  • Published
  • By Senior Airman Greg Nash
  • 23d Wing Public Affairs

Approximately 30 distinguished Airmen accepted honors during Moody’s first joint inaugural Emerge Moody and Leadership Moody graduation ceremony June 23.

Although this wasn’t a typical commencement with graduates throwing their decorated caps signifying their graduation from the nine-month program, the excitement still filled Heritage Hall as the participants celebrated, reflected, and paid tribute to friends and mentors.

“Graduating Emerge Moody has made me a more relevant and conscious leader and Airman,” said 2nd Lt. Joseph Fraser, 23rd Communications Squadron officer in charge of plans and programs. “Prior to the course, especially being prior enlisted, there are tendencies to “think” we know most of [the mission]. However, this program has made me realize that is not the case at all.

“There were so many takeaways to help me better understand the different mission sets from a new perspective and dynamic,” Fraser added. “I am now able to better advocate what we do from a support role to ensure the big picture mission.”

While students like Fraser experienced Emerge Moody and its designed concept to broaden their view of how they fit into the overall Moody and larger Air Force mission, the Leadership Moody students learned local community agencies’ best practices and challenges of leaders from non-military perspectives.

For Lt. Col. Cynthia Kearley, 23rd Wing Staff Judge Advocate and Leadership Moody, Emerge Moody cadre member, seeing the program’s goals come to fruition was very rewarding.

“We took a risk by starting a brand new program designed to create more informed leaders, who can take what they learned about the base missions and the local area’s resources to help Airmen and their families, and it worked,” Kearley said.

“Thanks to the support of base and community leaders, as well as the Airmen that took the time to engage with the class and share what they do, several graduates have commented that this program was one of their best Air Force experiences,” Kearley added.

During their journey, the students received in-depth exposure to the combat rescue, base defense, and mission support units which entailed activities such as launching aircraft and talking with civic leaders.

To symbolize the classes’ completion, the students walked the stage to be recognized. However, Kearley hopes the participants took home much more than a certificate.

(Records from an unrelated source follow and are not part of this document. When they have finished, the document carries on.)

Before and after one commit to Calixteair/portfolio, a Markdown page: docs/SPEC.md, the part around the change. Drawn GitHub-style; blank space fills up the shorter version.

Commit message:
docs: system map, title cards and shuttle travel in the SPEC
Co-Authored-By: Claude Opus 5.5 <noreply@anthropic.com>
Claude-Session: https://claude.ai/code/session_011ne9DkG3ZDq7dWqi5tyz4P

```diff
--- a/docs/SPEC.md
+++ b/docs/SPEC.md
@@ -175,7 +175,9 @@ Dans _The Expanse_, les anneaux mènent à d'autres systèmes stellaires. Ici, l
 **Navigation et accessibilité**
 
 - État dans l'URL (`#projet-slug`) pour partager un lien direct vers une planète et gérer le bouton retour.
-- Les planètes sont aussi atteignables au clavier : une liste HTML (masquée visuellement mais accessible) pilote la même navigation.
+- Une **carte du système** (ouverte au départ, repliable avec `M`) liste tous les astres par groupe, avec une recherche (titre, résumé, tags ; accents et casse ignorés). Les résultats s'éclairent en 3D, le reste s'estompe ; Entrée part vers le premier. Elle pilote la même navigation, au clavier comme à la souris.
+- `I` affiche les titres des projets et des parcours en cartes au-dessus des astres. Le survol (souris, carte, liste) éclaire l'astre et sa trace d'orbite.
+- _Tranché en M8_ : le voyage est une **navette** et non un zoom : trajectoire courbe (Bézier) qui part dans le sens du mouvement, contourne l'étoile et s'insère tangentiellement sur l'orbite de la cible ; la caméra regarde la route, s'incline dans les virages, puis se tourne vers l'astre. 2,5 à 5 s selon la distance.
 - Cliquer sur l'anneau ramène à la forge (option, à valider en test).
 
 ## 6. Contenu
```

“With the program’s long term benefits the graduates should share their insights with the teams they lead,” Kearley said. “An Emerge Moody graduate may inspire a co-worker by relaying an incredible aspect of the Moody mission that they witnessed in the program, while a Leadership Moody graduate may approach a problem with an idea that they got from a community leader or a fellow class member.

 “These classes were made up of leaders from all different Air Force career fields and you could tell there was a bond within the classes,” Kearley added. “This program enhanced their Air Force network and if they stay in touch, they will continue to help each other grow as Air Force leaders throughout their career.”

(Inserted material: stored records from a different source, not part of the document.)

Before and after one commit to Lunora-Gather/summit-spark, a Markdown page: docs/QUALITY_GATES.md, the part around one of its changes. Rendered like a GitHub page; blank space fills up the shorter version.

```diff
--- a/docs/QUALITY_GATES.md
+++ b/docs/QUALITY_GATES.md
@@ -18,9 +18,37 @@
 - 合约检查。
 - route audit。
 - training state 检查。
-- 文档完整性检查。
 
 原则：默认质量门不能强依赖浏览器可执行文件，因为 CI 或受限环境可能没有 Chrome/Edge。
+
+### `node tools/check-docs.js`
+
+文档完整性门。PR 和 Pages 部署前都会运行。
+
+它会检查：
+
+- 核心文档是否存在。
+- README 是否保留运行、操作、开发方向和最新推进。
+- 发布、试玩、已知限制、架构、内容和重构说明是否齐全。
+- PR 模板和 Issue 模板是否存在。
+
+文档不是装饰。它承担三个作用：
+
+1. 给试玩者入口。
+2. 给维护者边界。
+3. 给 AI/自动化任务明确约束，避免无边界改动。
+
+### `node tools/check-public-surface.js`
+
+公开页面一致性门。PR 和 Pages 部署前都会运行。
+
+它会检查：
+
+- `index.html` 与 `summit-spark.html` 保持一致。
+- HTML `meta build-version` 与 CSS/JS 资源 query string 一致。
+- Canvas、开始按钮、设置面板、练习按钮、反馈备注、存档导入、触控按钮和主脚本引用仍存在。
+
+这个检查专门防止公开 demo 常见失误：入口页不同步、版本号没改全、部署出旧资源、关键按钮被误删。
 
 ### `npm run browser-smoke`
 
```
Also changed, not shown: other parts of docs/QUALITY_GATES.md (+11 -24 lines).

As the graduates showed off their certificates as the first proud alumni, Col. Thomas Kunkel, 23d Wing commander, echoed the same message about continuously growing.

“This is part two of a long phase, your work doesn’t stop here,” Kunkel said. “Pay it forward and make your experience worth more by passing your newly gained skills to your units so you can invest in yourselves and others. Being a leader isn’t easy and it makes you vulnerable. But vulnerability is a challenge to get you out of your comfort zone and make others better every day.

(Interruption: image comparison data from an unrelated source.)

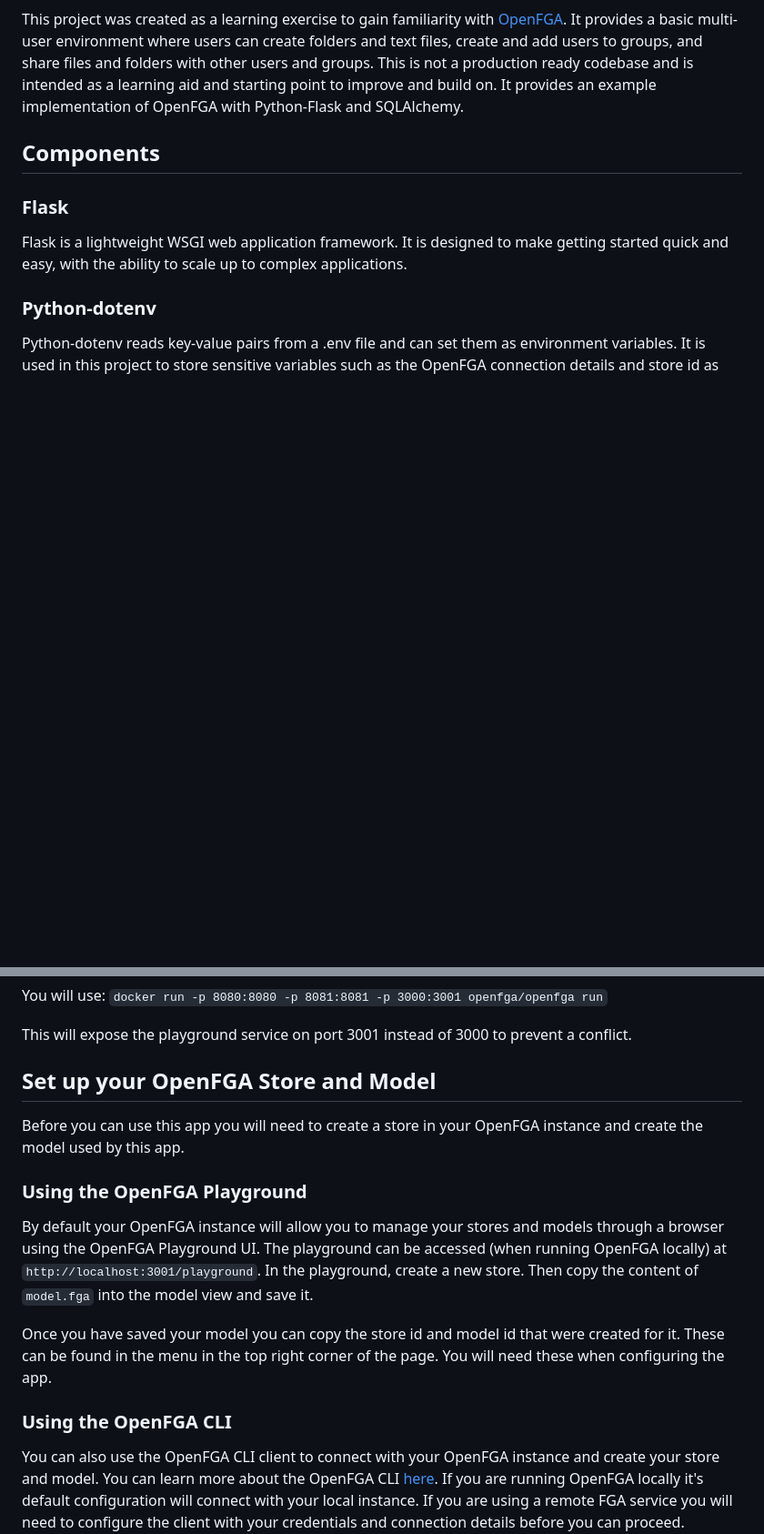
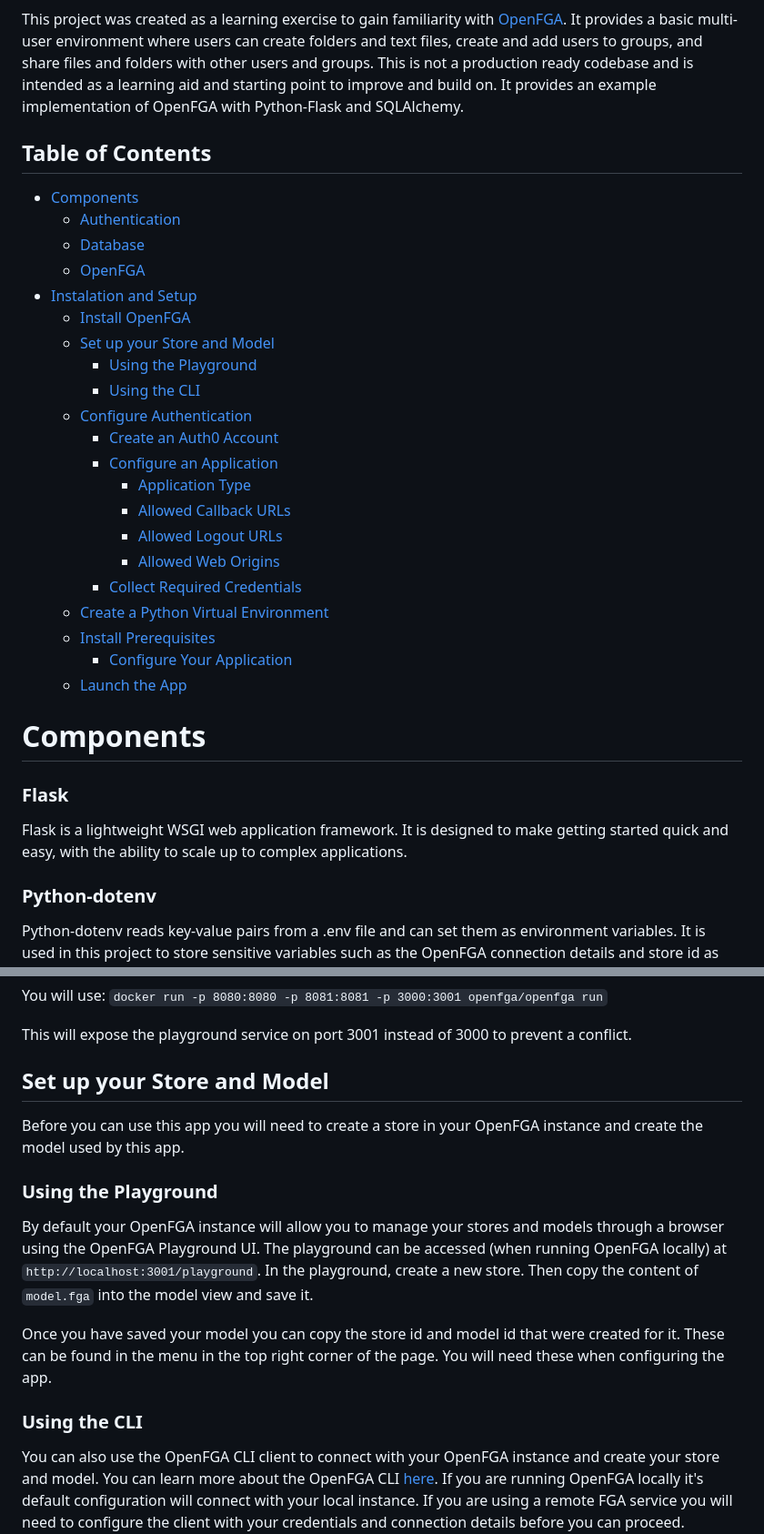
Before and after one commit to openfga/flask-demo, a Markdown page: README.md, 2 parts joined by grey strips. Shown: that part at 91% size. Drawn GitHub-style; blank space fills up the shorter version.

```diff
--- a/README.md
+++ b/README.md
@@ -2,7 +6,30 @@
 
 This project was created as a learning exercise to gain familiarity with [OpenFGA](https://openfga.dev). It provides a basic multi-user environment where users can create folders and text files, create and add users to groups, and share files and folders with other users and groups. This is not a production ready codebase and is intended as a learning aid and starting point to improve and build on.  It provides an example implementation of OpenFGA with Python-Flask and SQLAlchemy.
 
-## Components
+## Table of Contents
+- [Components](#components)
+  - [Authentication](#authentication)
+  - [Database](#database)
+  - [OpenFGA](#openfga)
+- [Instalation and Setup](#installation-and-setup)
+  - [Install OpenFGA](#install-openfga)
+  - [Set up your Store and Model](#set-up-your-store-and-model)
+    - [Using the Playground](#using-the-playground)
+    - [Using the CLI](#using-the-cli)
+  - [Configure Authentication](#configure-authentication)
+    - [Create an Auth0 Account](#create-an-auth0-account)
+    - [Configure an Application](#configure-an-application)
+      - [Application Type](#application-type)
+      - [Allowed Callback URLs](#allowed-callback-urls)
+      - [Allowed Logout URLs](#allowed-logout-urls)
+      - [Allowed Web Origins](#allowed-web-origins)
+    - [Collect Required Credentials](#collect-required-credentials)
+  - [Create a Python Virtual Environment](#create-a-python-virtual-environment-optional)
+  - [Install Prerequisites](#install-prerequisites)
+    - [Configure Your Application](#configure-your-application)
+  - [Launch the App](#launch-the-app)
+
+# Components
 
 ### Flask
 Flask is a lightweight WSGI web application framework. It is designed to make getting started quick and easy, with the ability to scale up to complex applications.
@@ -57,15 +84,15 @@ You will use:
 
 This will expose the playground service on port 3001 instead of 3000 to prevent a conflict.
 
-## Set up your OpenFGA Store and Model
+## Set up your Store and Model
 Before you can use this app you will need to create a store in your OpenFGA instance and create the model used by this app.
 
-### Using the OpenFGA Playground
+### Using the Playground
 By default your OpenFGA instance will allow you to manage your stores and models through a browser using the OpenFGA Playground UI.  The playground can be accessed (when running OpenFGA locally) at `http://localhost:3001/playground`.  In the playground, create a new store.  Then copy the content of `model.fga` into the model view and save it.
 
 Once you have saved your model you can copy the store id and model id that were created for it.  These can be found in the menu in the top right corner of the page. You will need these when configuring the app.
 
-### Using the OpenFGA CLI
+### Using the CLI
 You can also use the OpenFGA CLI client to connect with your OpenFGA instance and create your store and model.  You can learn more about the OpenFGA CLI [here](https://openfga.dev/docs/getting-started/cli).  If you are running OpenFGA locally it's default configuration will connect with your local instance.  If you are using a remote FGA service you will need to configure the client with your credentials and connection details before you can proceed.
 
 From this project's main directory run
```
Also changed, not shown: other parts of README.md (+4 -0 lines).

“You all have accomplished that and I expect to you continue to be great leaders to mentor the next class and impact the Air Force across the four corners of the globe,” Kunkel added.